Author Archives: eamber1
Wildlife biology: The computing skills that you need to know
This post is a sort of follow-up to an earlier post, “Getting Started with Bioinformatics”. Two years ago, if I were to read that post, I would’ve thought that while bioinformatics if obviously powerful, it is not that relevant to me as someone more inclined in “classic field-based wildlife biology”. In such a profession, I … Continue reading
Mystery of the “Deep-Sea Purple Sock”
In 1915 a strange new sea creature was discovered that resembled a “purple sock”. This creature was eventually named as Xenoturbella bocki in 1949, but no one really had any idea what this weird creature was (Westblad, 1949). Unable to clearly establish more information about the creature’s fit in the evolutionary tree or even its … Continue reading
The Rise of Marine Parks: Will it be Enough?

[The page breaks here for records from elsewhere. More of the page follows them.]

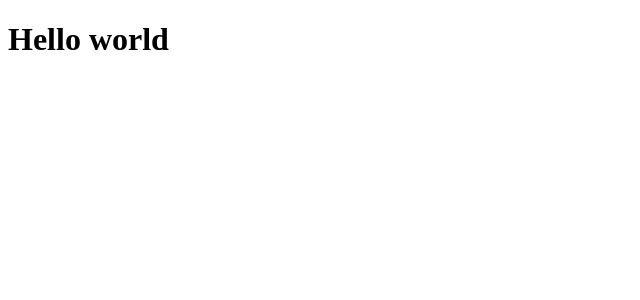
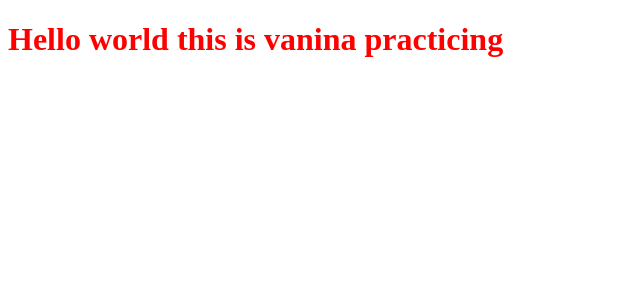
Before and after one commit to andrescabana86/epic-react-boilerplate, a React app: page / in a window 1280 px wide. Shown: the top 300 px of the page, without its empty margins (0-640 px from the left). Built offline with nearby package versions, Linux system fonts and the light colour scheme.

Commit message:
feat: add first style
Signed-off-by: andrescabana86 <andrescabana86@gmail.com>

```diff
--- /dev/null
+++ b/src/components/app/app.component.sass
@@ -0,0 +1,2 @@
+.app
+  color: red
--- a/src/components/app/app.component.tsx
+++ b/src/components/app/app.component.tsx
@@ -1,7 +1,8 @@
 import React, { PureComponent } from "react";
+import './app.component.sass'
 
 export class App extends PureComponent {
   render() {
-    return <h1>Hello world</h1>
+    return <h1 className="app">Hello world this is vanina practicing</h1>
   }
 }
--- a/src/index.tsx
+++ b/src/index.tsx
@@ -2,4 +2,7 @@ import React from 'react';
 import ReactDOM from 'react-dom';
 import { App } from '@components/app/app.component';
 
-ReactDOM.render(<App />, document.getElementById('root'));
+ReactDOM.render(
+  <App />,
+  document.getElementById('root')
+);
```
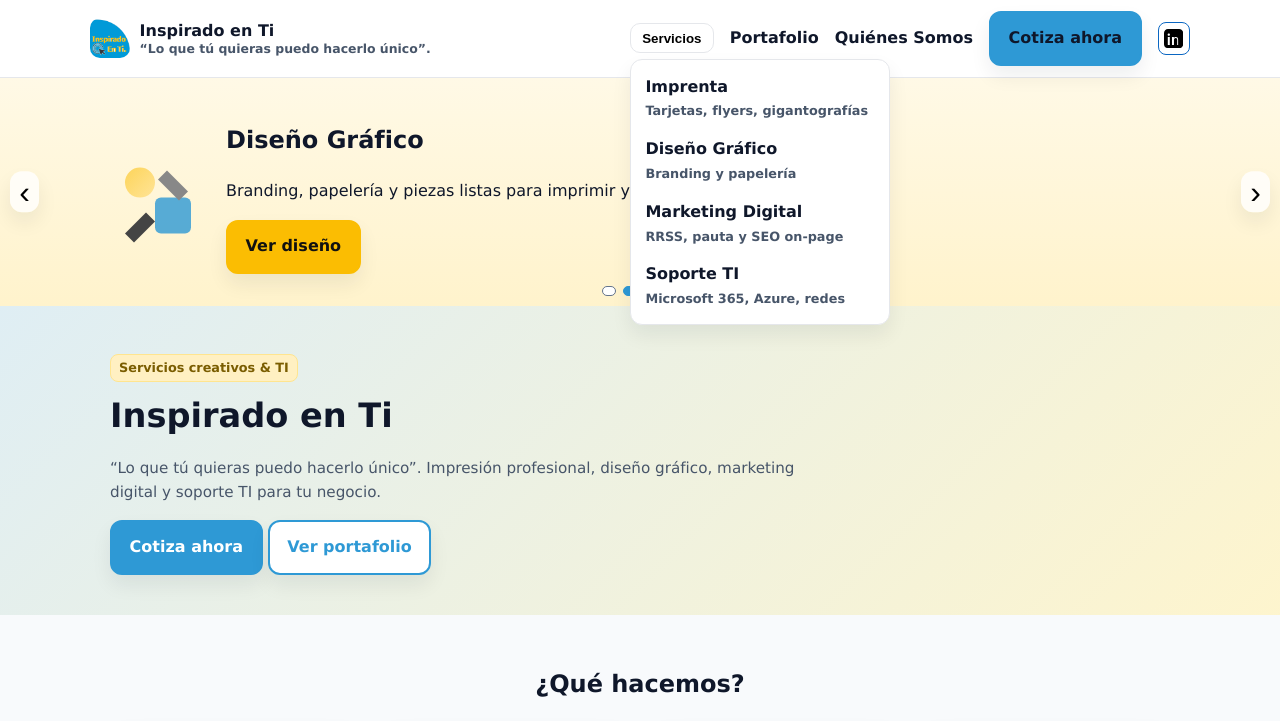
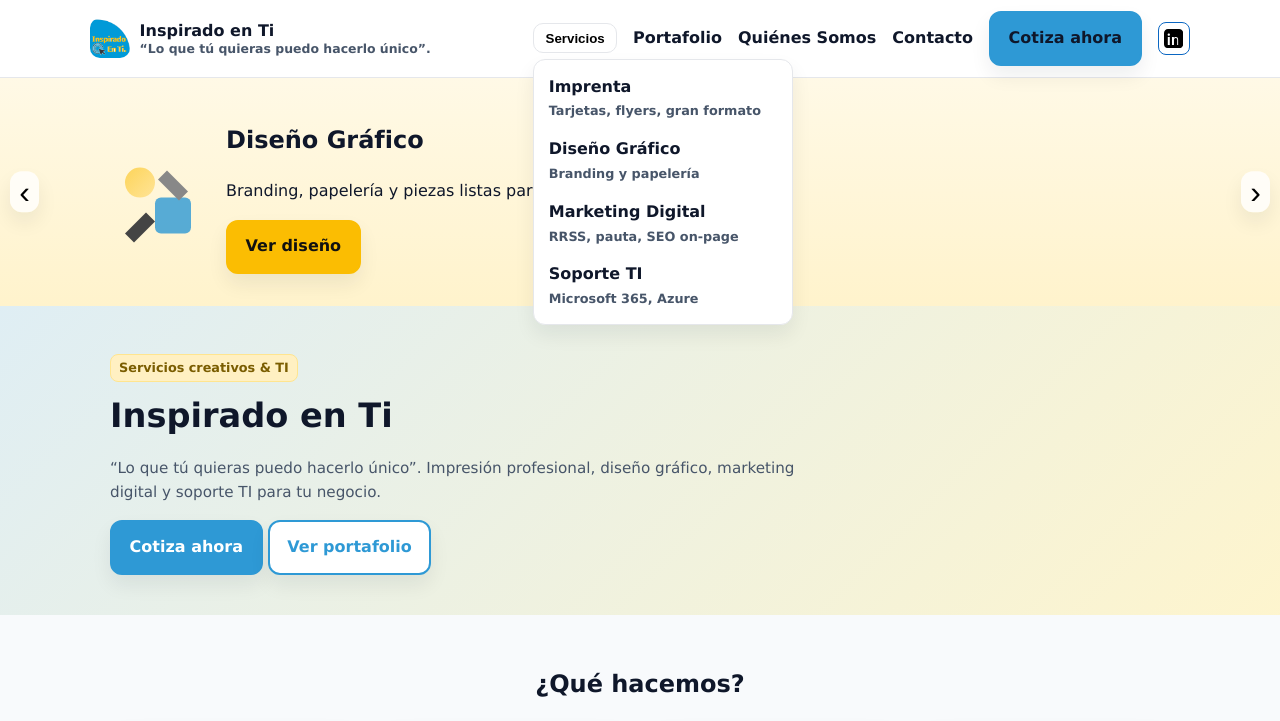
Before and after one commit to hectoraburto/inspiradoenti, a plain HTML site: page index.html in a window 1280 px wide. Both pictures are taken after a click on the button "Servicios". Shown: the top 721 px of the page. Drawn offline with Linux system fonts and the light colour scheme.

Commit message:
Update header.html

```diff
--- a/partials/header.html
+++ b/partials/header.html
@@ -14,18 +14,31 @@
       <div class="menu">
         <button class="menu-btn" aria-haspopup="true" aria-expanded="false">Servicios</button>
         <div class="submenu" role="menu">
-          <a role="menuitem" href="./imprenta.html"><strong>Imprenta</strong><span class="subdesc">Tarjetas, flyers, gigantografías</span></a>
-          <a role="menuitem" href="./diseno-grafico.html"><strong>Diseño Gráfico</strong><span class="subdesc">Branding y papelería</span></a>
-          <a role="menuitem" href="./marketing-digital.html"><strong>Marketing Digital</strong><span class="subdesc">RRSS, pauta y SEO on-page</span></a>
-          <a role="menuitem" href="./soporte-ti.html"><strong>Soporte TI</strong><span class="subdesc">Microsoft 365, Azure, redes</span></a>
+          <a role="menuitem" href="./imprenta.html">
+            <strong>Imprenta</strong><span class="subdesc">Tarjetas, flyers, gran formato</span>
+          </a>
+          <a role="menuitem" href="./diseno-grafico.html">
+            <strong>Diseño Gráfico</strong><span class="subdesc">Branding y papelería</span>
+          </a>
+          <a role="menuitem" href="./marketing-digital.html">
+            <strong>Marketing Digital</strong><span class="subdesc">RRSS, pauta, SEO on-page</span>
+          </a>
+          <a role="menuitem" href="./soporte-ti.html">
+            <strong>Soporte TI</strong><span class="subdesc">Microsoft 365, Azure</span>
+          </a>
         </div>
       </div>
 
       <a href="./portafolio.html">Portafolio</a>
       <a href="./nosotros.html">Quiénes Somos</a>
-      <a href="./contacto.html" class="btn">Cotiza ahora</a>
+      <a href="./contacto.html">Contacto</a>
+
+      <a href="./cotizacion.html" class="btn">Cotiza ahora</a>
+
       <a class="social-link" href="https://www.linkedin.com/in/hectoraburto" target="_blank" rel="noopener" aria-label="LinkedIn de Héctor Aburto">
-        <svg class="icon" viewBox="0 0 24 24" aria-hidden="true"><path d="M19 0h-14c-2.76 0-5 2.24-5 5v14c0 2.76 2.24 5 5 5h14c2.76 0 5-2.24 5-5v-14c0-2.76-2.24-5-5-5zm-11.75 20h-2.5v-10h2.5v10zm-1.25-11.43c-.8 0-1.45-.65-1.45-1.45s.65-1.45 1.45-1.45 1.45.65 1.45 1.45-.65 1.45-1.45 1.45zm13 11.43h-2.5v-5.6c0-1.34-.03-3.06-1.87-3.06-1.87 0-2.16 1.46-2.16 2.96v5.7h-2.5v-10h2.4v1.37h.03c.33-.62 1.13-1.27 2.32-1.27 2.48 0 2.94 1.63 2.94 3.74v6.16z"/></svg>
+        <svg class="icon" viewBox="0 0 24 24" aria-hidden="true">
+          <path d="M19 0h-14c-2.76 0-5 2.24-5 5v14c0 2.76 2.24 5 5 5h14c2.76 0 5-2.24 5-5v-14c0-2.76-2.24-5-5-5zm-11.75 20h-2.5v-10h2.5v10zm-1.25-11.43c-.8 0-1.45-.65-1.45-1.45s.65-1.45 1.45-1.45 1.45.65 1.45 1.45-.65 1.45-1.45 1.45zm13 11.43h-2.5v-5.6c0-1.34-.03-3.06-1.87-3.06-1.87 0-2.16 1.46-2.16 2.96v5.7h-2.5v-10h2.4v1.37h.03c.33-.62 1.13-1.27 2.32-1.27 2.48 0 2.94 1.63 2.94 3.74v6.16z"/>
+        </svg>
       </a>
     </nav>
   </div>
```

If you have been following this blog, you have become familiar with a myriad of issues facing our oceans today: acidification, global warming, over fishing, ect. Yet, what is actually being done about it? While most of the environmental headlines have focused on the Paris talks, only recently has news coverage begun to highlight the … Continue reading
The Marine Venomous Animal Top 10
Venoms are complex chemical cocktails designed to be actively injected into another organism and wreak cellular havoc (not to be confused with poisons, which need to be ingested). Venoms have a rich evolutionary history, with each independently evolved lineage accumulating new duplicate genes that can then mutate and alter existing proteins to produce an extraordinarily … Continue reading
Overfishing: How YOU Can Help!
If you’re reading this blog, you have probably heard of the issue of overfishing. In sum, our appetite for seafood has grown larger than what the ocean can supply, and this ravenous demand has resulted in plummeting fish stocks. In fact, it has been estimated that we have reduced the populations of large ocean fish … Continue reading
Deep Sea Mining: A conservation nightmare?
In economics, nothing is more alluring than being on the right side of the law of supply and demand. Today, owning copper, along with some other metals commonly used in electronic devices, is certainly being on the right side. Thus, any prospect of acquiring copper has the industrial sector simply drooling. And so, back in … Continue reading